Man judges a person by his past deeds, and administers penalties for his wrongdoing. God judges a person by his present character, and disciplines him that he may become righteous.

Avatar shows me at 75 years old. I am now 83.

mikew
Posts: 418
Joined: Fri Aug 22, 2008 9:52 pm
Location: so. calif

Re: Did the writer to the Hebrews use the nominative case as a vocative?

Post by mikew » Wed Jan 20, 2021 2:49 pm

I don't have any personal knowledge on this but thought to check a commentary for you. (I forget how much you rely on commentaries.) This may help a little for those curious about the issue you raise.

The Hermeneia makes this observation on Heb 1:8
Although it may have involved an address to the king as god, it is more likely to be construed as a predication, in parallelism with the following verse, to be rendered “your throne is (a throne) of God, eternal.”89 The LXX rendering is ambiguous, since the form used for “God” is nominative. It is, however, possible, even in classical Greek, to use the nominative for the vocative,90 and in the LXX91 and the New Testament this usage is common. That

Attridge, Harold W., and Helmut Koester. The Epistle to the Hebrews: A Commentary on the Epistle to the Hebrews. Philadelphia: Fortress Press, 1989.

It sounds like the parallelism reinforces the vocative reading.

User avatar
backwoodsman
Posts: 509
Joined: Thu Dec 03, 2009 11:32 am
Location: Not quite at the ends of the earth, but you can see it from here.

Re: Did the writer to the Hebrews use the nominative case as a vocative?

Post by backwoodsman » Thu Jan 21, 2021 11:06 am

Paidion wrote:
Fri Dec 04, 2020 6:45 pm
Almost every translation renders Hebrews 1:6 as, "Your throne, O God, is forever and ever." Yet the word "God" is in the nominative case rather than the vocative case.
[,,,]
But in Hebrews 1:6, the word "God" is in the nominative case, the case used as subject. So why isn't it translated as subject?
If it were it would be translated as "God is your throne, forever and ever."
Robertson says it's unclear which case it is, but says either makes good sense. I know nothing about Greek cases, but tend to agree that it works either way.

Vincent says that, while he goes with the vocative, the translation of the Hebrew (Ps 45:6) is doubtful.

The Cambridge Bible points out that, while the LXX doesn't use the vocative, all ancient writers seem to have understood the Hebrew in a way that corresponds to the Greek vocative.

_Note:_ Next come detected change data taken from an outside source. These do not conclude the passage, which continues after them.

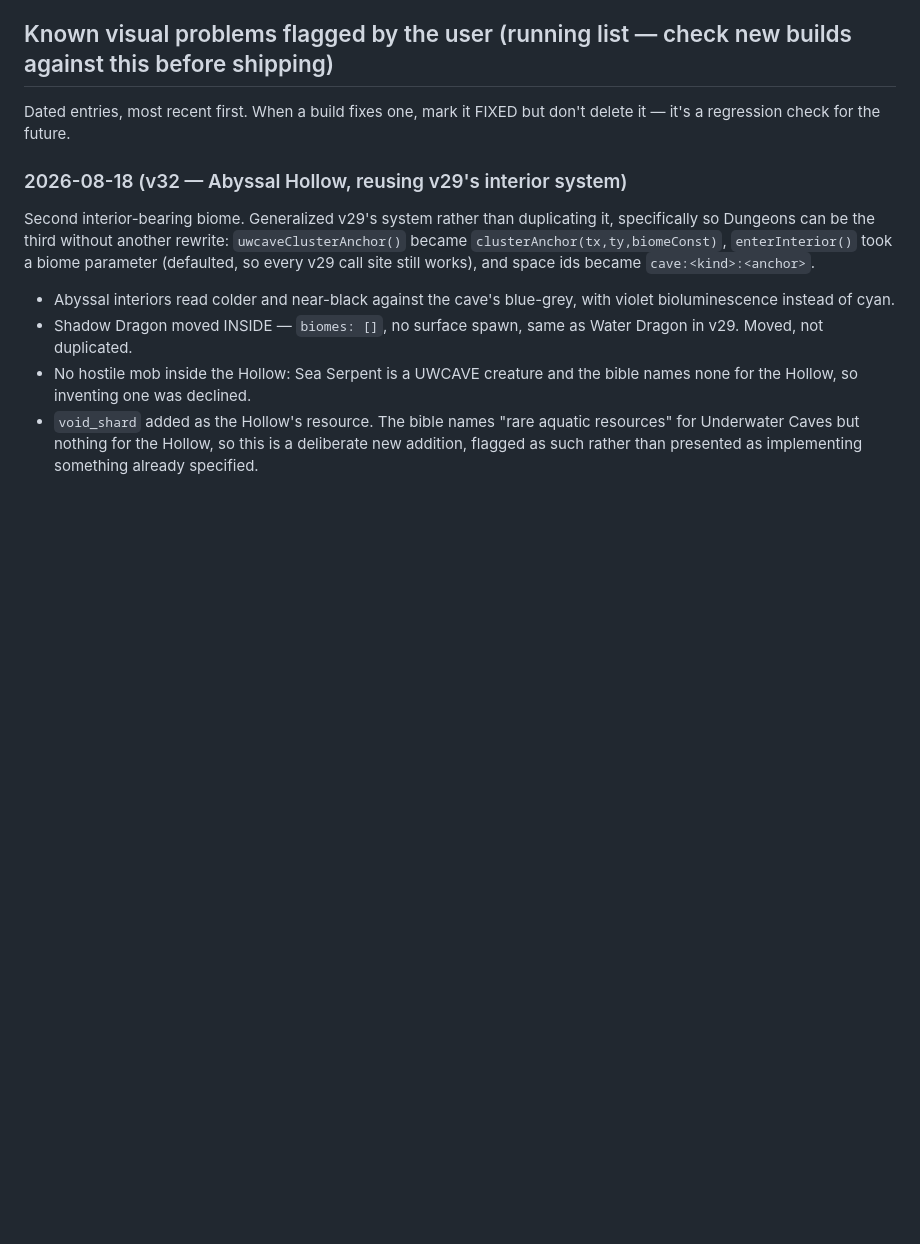
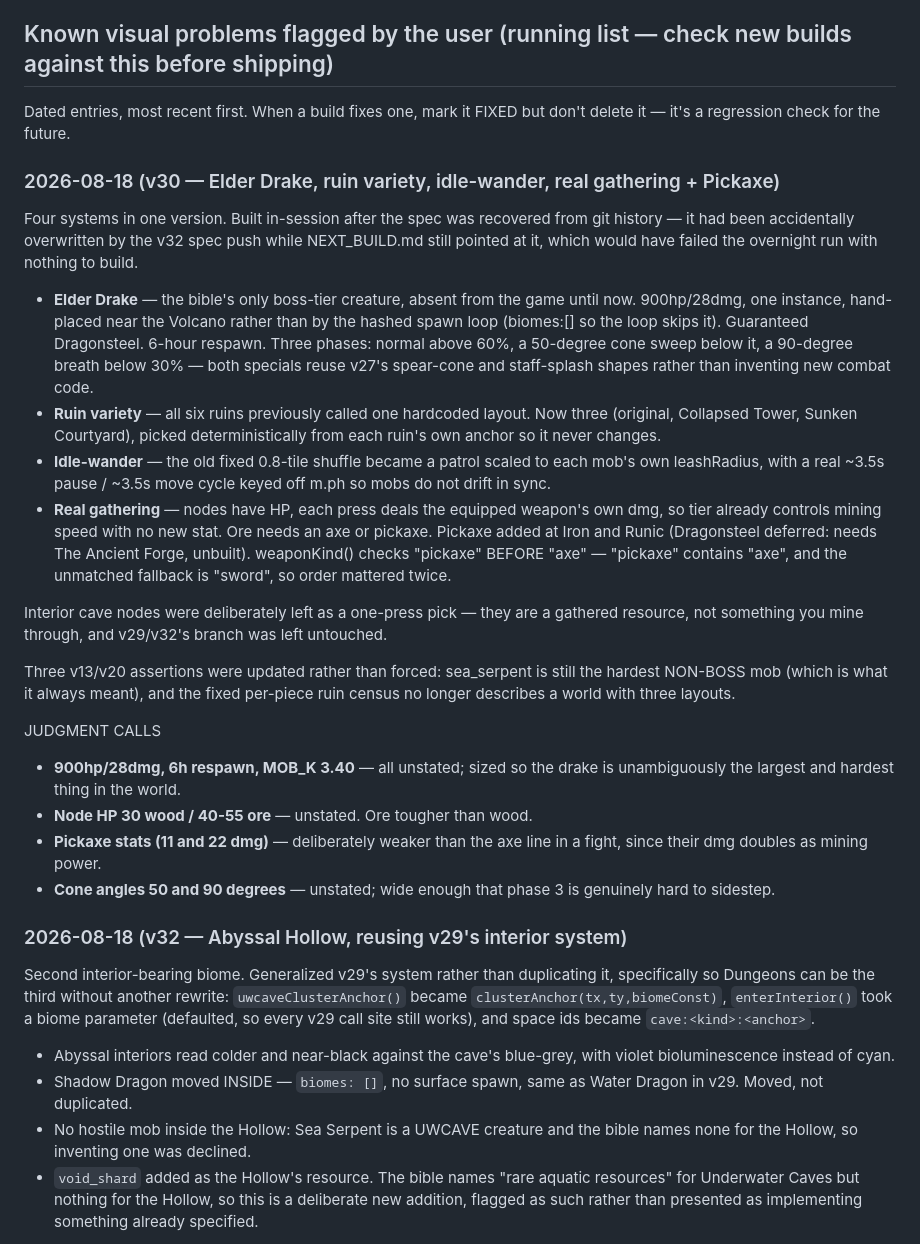
Before and after one commit to Tokliyan/runehaven, a Markdown page: runehaven-art-style/SKILL.md, the part around the change. Drawn GitHub-style; blank space fills up the shorter version.

Commit message:
v30: changelog

```diff
--- a/runehaven-art-style/SKILL.md
+++ b/runehaven-art-style/SKILL.md
@@ -54,6 +54,50 @@ Flat-face shading formula: side faces are the top colour darkened by a multiplie
 ## Known visual problems flagged by the user (running list — check new builds against this before shipping)
 
 Dated entries, most recent first. When a build fixes one, mark it FIXED but don't delete it — it's a regression check for the future.
+
+### 2026-08-18 (v30 — Elder Drake, ruin variety, idle-wander, real gathering + Pickaxe)
+
+Four systems in one version. Built in-session after the spec was recovered
+from git history — it had been accidentally overwritten by the v32 spec
+push while NEXT_BUILD.md still pointed at it, which would have failed the
+overnight run with nothing to build.
+
+- **Elder Drake** — the bible's only boss-tier creature, absent from the
+  game until now. 900hp/28dmg, one instance, hand-placed near the Volcano
+  rather than by the hashed spawn loop (biomes:[] so the loop skips it).
+  Guaranteed Dragonsteel. 6-hour respawn. Three phases: normal above 60%,
+  a 50-degree cone sweep below it, a 90-degree breath below 30% — both
+  specials reuse v27's spear-cone and staff-splash shapes rather than
+  inventing new combat code.
+- **Ruin variety** — all six ruins previously called one hardcoded layout.
+  Now three (original, Collapsed Tower, Sunken Courtyard), picked
+  deterministically from each ruin's own anchor so it never changes.
+- **Idle-wander** — the old fixed 0.8-tile shuffle became a patrol scaled
+  to each mob's own leashRadius, with a real ~3.5s pause / ~3.5s move
+  cycle keyed off m.ph so mobs do not drift in sync.
+- **Real gathering** — nodes have HP, each press deals the equipped
+  weapon's own dmg, so tier already controls mining speed with no new
+  stat. Ore needs an axe or pickaxe. Pickaxe added at Iron and Runic
+  (Dragonsteel deferred: needs The Ancient Forge, unbuilt). weaponKind()
+  checks "pickaxe" BEFORE "axe" — "pickaxe" contains "axe", and the
+  unmatched fallback is "sword", so order mattered twice.
+
+Interior cave nodes were deliberately left as a one-press pick — they are
+a gathered resource, not something you mine through, and v29/v32's branch
+was left untouched.
+
+Three v13/v20 assertions were updated rather than forced: sea_serpent is
+still the hardest NON-BOSS mob (which is what it always meant), and the
+fixed per-piece ruin census no longer describes a world with three layouts.
+
+JUDGMENT CALLS
+- **900hp/28dmg, 6h respawn, MOB_K 3.40** — all unstated; sized so the
+  drake is unambiguously the largest and hardest thing in the world.
+- **Node HP 30 wood / 40-55 ore** — unstated. Ore tougher than wood.
+- **Pickaxe stats (11 and 22 dmg)** — deliberately weaker than the axe
+  line in a fight, since their dmg doubles as mining power.
+- **Cone angles 50 and 90 degrees** — unstated; wide enough that phase 3
+  is genuinely hard to sidestep.
 
 ### 2026-08-18 (v32 — Abyssal Hollow, reusing v29's interior system)
 
```
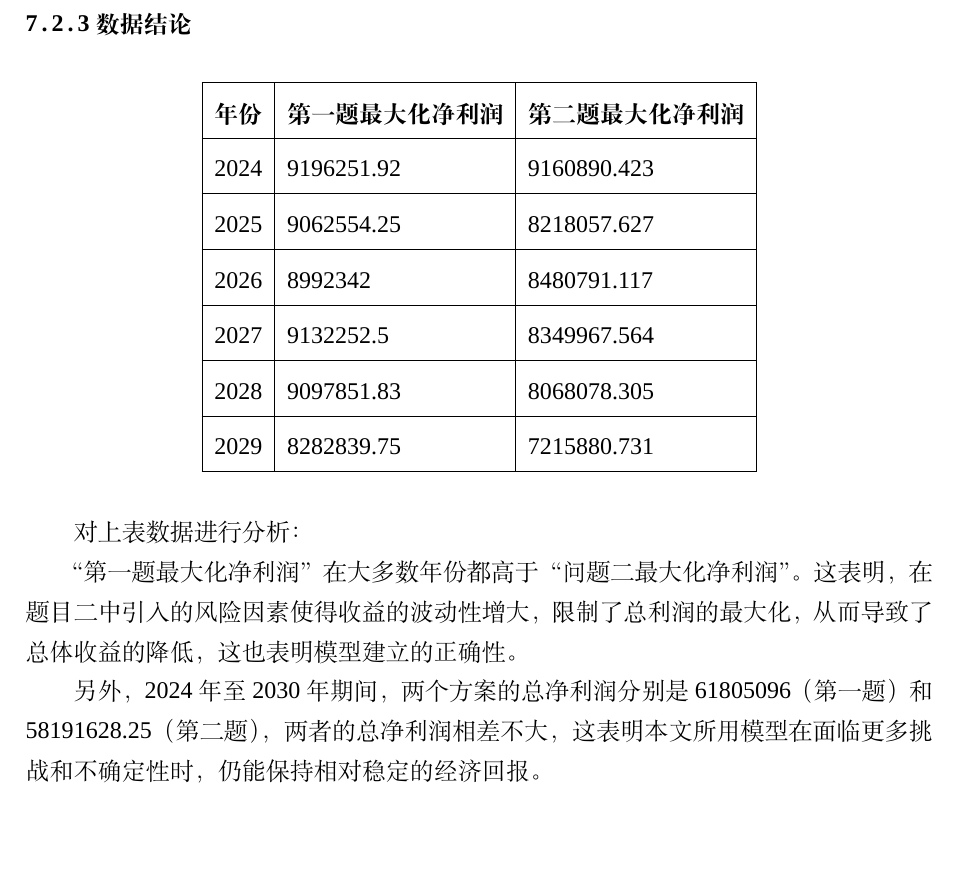
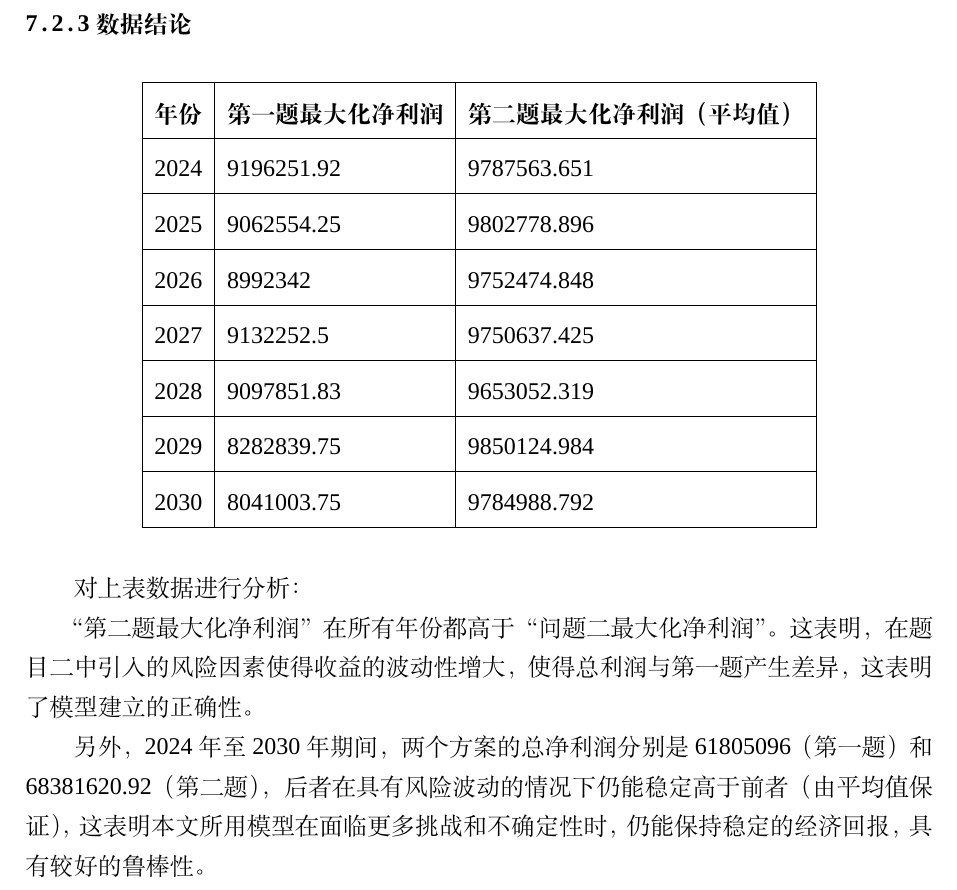
Before and after one commit to dywsy21/Maths_Modeling_2024, a LaTeX thesis (Essay/1.tex): part of page 17 of 21, cut so that both start at the same text, the shorter picture padded with empty space. Compiled offline with XeLaTeX; a missing font is replaced by an installed copy or a similar font.

Commit message:
modify analysis and graphs for Q2

```diff
--- a/Essay/1.tex
+++ b/Essay/1.tex
@@ -360,20 +360,29 @@ src/utils/attachment1\_format\_optimization/main.py中详细记录了优化附
     \centering
     \begin{tabular}{|l|l|l|}
     \hline
-    \textbf{年份} & \textbf{第一题最大化净利润} & \textbf{第二题最大化净利润}  \\ \hline
-        2024 & 9196251.92 & 9160890.423  \\ \hline
-        2025 & 9062554.25 & 8218057.627  \\ \hline
-        2026 & 8992342 & 8480791.117  \\ \hline
-        2027 & 9132252.5 & 8349967.564  \\ \hline
-        2028 & 9097851.83 & 8068078.305  \\ \hline
-        2029 & 8282839.75 & 7215880.731  \\ \hline
+    \textbf{年份} & \textbf{第一题最大化净利润} & \textbf{第二题最大化净利润（平均值）}  \\ \hline
+        2024 & 9196251.92 & 9787563.651
+        \\ \hline
+        2025 & 9062554.25 & 9802778.896
+        \\ \hline
+        2026 & 8992342 & 9752474.848
+        \\ \hline
+        2027 & 9132252.5 & 9750637.425
+        \\ \hline
+        2028 & 9097851.83 & 9653052.319
+        \\ \hline
+        2029 & 8282839.75 & 9850124.984
+        \\ \hline
+        2030 & 8041003.75 & 9784988.792
+        \\ \hline
+
     \end{tabular}
 \end{table}
 对上表数据进行分析：
 
-“第一题最大化净利润”在大多数年份都高于“问题二最大化净利润”。这表明，在题目二中引入的风险因素使得收益的波动性增大，限制了总利润的最大化，从而导致了总体收益的降低，这也表明模型建立的正确性。
+“第二题最大化净利润”在所有年份都高于“问题二最大化净利润”。这表明，在题目二中引入的风险因素使得收益的波动性增大，使得总利润与第一题产生差异，这表明了模型建立的正确性。
 
-另外，2024年至2030年期间，两个方案的总净利润分别是61805096（第一题）和58191628.25（第二题），两者的总净利润相差不大，这表明本文所用模型在面临更多挑战和不确定性时，仍能保持相对稳定的经济回报。
+另外，2024年至2030年期间，两个方案的总净利润分别是61805096（第一题）和68381620.92（第二题），后者在具有风险波动的情况下仍能稳定高于前者（由平均值保证），这表明本文所用模型在面临更多挑战和不确定性时，仍能保持稳定的经济回报，具有较好的鲁棒性。
 
 下将数据表可视化得到图5：
 
```
Also changed, not shown: Essay/1.pdf, Essay/4.png, Essay/5.png, 2 other files.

What authority are you following in saying it's nominative?
I am aware of only one translation that has "God is your throne" and that is the New World Translation of Jehovah's witnesses. But many dismiss that translation on the ground that JWs reject the belief that Jesus is God. However, it is insufficient to reject their translation on that ground.
I don't recall hearing that given as the reason to reject the NWT, but it's possible I heard but didn't notice it. I only recall hearing it's because they deliberately inject their beliefs into the text, which seems to me a very good reason. The occasional slip-up by a translator is one thing, but doing it deliberately and systematically to support one's otherwise Biblically unsupportable belief system is intellectually dishonest. The only other translation I'm aware of that does that is Witness Lee's Recovery Version.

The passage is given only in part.